__Description of the task__: Take the listing that follows and copy it precisely.

__Data records__:
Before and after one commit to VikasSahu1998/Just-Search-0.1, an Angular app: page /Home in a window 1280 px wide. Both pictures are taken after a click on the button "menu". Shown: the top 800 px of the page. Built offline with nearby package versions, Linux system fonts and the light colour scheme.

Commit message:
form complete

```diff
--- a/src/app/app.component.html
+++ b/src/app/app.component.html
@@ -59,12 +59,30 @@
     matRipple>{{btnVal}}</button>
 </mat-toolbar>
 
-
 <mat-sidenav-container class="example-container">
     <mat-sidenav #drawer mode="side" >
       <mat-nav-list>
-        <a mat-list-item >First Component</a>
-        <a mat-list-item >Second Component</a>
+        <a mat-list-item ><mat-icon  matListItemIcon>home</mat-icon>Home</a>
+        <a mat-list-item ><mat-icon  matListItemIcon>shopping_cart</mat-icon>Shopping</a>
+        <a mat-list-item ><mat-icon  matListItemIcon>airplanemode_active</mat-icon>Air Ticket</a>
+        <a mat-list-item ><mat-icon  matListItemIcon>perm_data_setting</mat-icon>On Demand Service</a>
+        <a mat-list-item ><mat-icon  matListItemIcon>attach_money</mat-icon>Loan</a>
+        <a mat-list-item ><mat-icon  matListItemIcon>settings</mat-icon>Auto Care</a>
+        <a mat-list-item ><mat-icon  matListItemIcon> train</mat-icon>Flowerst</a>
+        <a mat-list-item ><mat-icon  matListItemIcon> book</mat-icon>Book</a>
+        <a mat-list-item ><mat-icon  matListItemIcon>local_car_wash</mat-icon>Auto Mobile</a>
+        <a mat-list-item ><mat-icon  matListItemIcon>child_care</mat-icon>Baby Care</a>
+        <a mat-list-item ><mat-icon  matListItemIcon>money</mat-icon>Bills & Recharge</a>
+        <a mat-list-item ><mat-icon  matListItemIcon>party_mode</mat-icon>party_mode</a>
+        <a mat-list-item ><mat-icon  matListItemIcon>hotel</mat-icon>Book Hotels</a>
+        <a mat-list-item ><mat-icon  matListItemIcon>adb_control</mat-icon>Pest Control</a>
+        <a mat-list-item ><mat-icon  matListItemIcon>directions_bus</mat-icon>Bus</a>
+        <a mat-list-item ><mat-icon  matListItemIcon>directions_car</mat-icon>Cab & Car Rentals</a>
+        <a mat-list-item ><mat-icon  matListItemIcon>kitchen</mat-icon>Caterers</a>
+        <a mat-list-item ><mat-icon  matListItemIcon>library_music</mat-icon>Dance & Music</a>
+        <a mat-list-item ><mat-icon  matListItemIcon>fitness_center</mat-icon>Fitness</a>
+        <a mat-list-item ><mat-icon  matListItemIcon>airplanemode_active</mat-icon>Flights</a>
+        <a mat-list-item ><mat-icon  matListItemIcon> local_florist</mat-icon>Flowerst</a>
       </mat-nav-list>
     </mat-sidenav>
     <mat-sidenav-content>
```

__Written solution__:
Before and after one commit to VikasSahu1998/Just-Search-0.1, an Angular app: page /Home in a window 1280 px wide. Both pictures are taken after a click on the button "menu". Shown: the top 800 px of the page. Built offline with nearby package versions, Linux system fonts and the light colour scheme.

Commit message:
form complete

```diff
--- a/src/app/app.component.html
+++ b/src/app/app.component.html
@@ -59,12 +59,30 @@
     matRipple>{{btnVal}}</button>
 </mat-toolbar>
 
-
 <mat-sidenav-container class="example-container">
     <mat-sidenav #drawer mode="side" >
       <mat-nav-list>
-        <a mat-list-item >First Component</a>
-        <a mat-list-item >Second Component</a>
+        <a mat-list-item ><mat-icon  matListItemIcon>home</mat-icon>Home</a>
+        <a mat-list-item ><mat-icon  matListItemIcon>shopping_cart</mat-icon>Shopping</a>
+        <a mat-list-item ><mat-icon  matListItemIcon>airplanemode_active</mat-icon>Air Ticket</a>
+        <a mat-list-item ><mat-icon  matListItemIcon>perm_data_setting</mat-icon>On Demand Service</a>
+        <a mat-list-item ><mat-icon  matListItemIcon>attach_money</mat-icon>Loan</a>
+        <a mat-list-item ><mat-icon  matListItemIcon>settings</mat-icon>Auto Care</a>
+        <a mat-list-item ><mat-icon  matListItemIcon> train</mat-icon>Flowerst</a>
+        <a mat-list-item ><mat-icon  matListItemIcon> book</mat-icon>Book</a>
+        <a mat-list-item ><mat-icon  matListItemIcon>local_car_wash</mat-icon>Auto Mobile</a>
+        <a mat-list-item ><mat-icon  matListItemIcon>child_care</mat-icon>Baby Care</a>
+        <a mat-list-item ><mat-icon  matListItemIcon>money</mat-icon>Bills & Recharge</a>
+        <a mat-list-item ><mat-icon  matListItemIcon>party_mode</mat-icon>party_mode</a>
+        <a mat-list-item ><mat-icon  matListItemIcon>hotel</mat-icon>Book Hotels</a>
+        <a mat-list-item ><mat-icon  matListItemIcon>adb_control</mat-icon>Pest Control</a>
+        <a mat-list-item ><mat-icon  matListItemIcon>directions_bus</mat-icon>Bus</a>
+        <a mat-list-item ><mat-icon  matListItemIcon>directions_car</mat-icon>Cab & Car Rentals</a>
+        <a mat-list-item ><mat-icon  matListItemIcon>kitchen</mat-icon>Caterers</a>
+        <a mat-list-item ><mat-icon  matListItemIcon>library_music</mat-icon>Dance & Music</a>
+        <a mat-list-item ><mat-icon  matListItemIcon>fitness_center</mat-icon>Fitness</a>
+        <a mat-list-item ><mat-icon  matListItemIcon>airplanemode_active</mat-icon>Flights</a>
+        <a mat-list-item ><mat-icon  matListItemIcon> local_florist</mat-icon>Flowerst</a>
       </mat-nav-list>
     </mat-sidenav>
     <mat-sidenav-content>
```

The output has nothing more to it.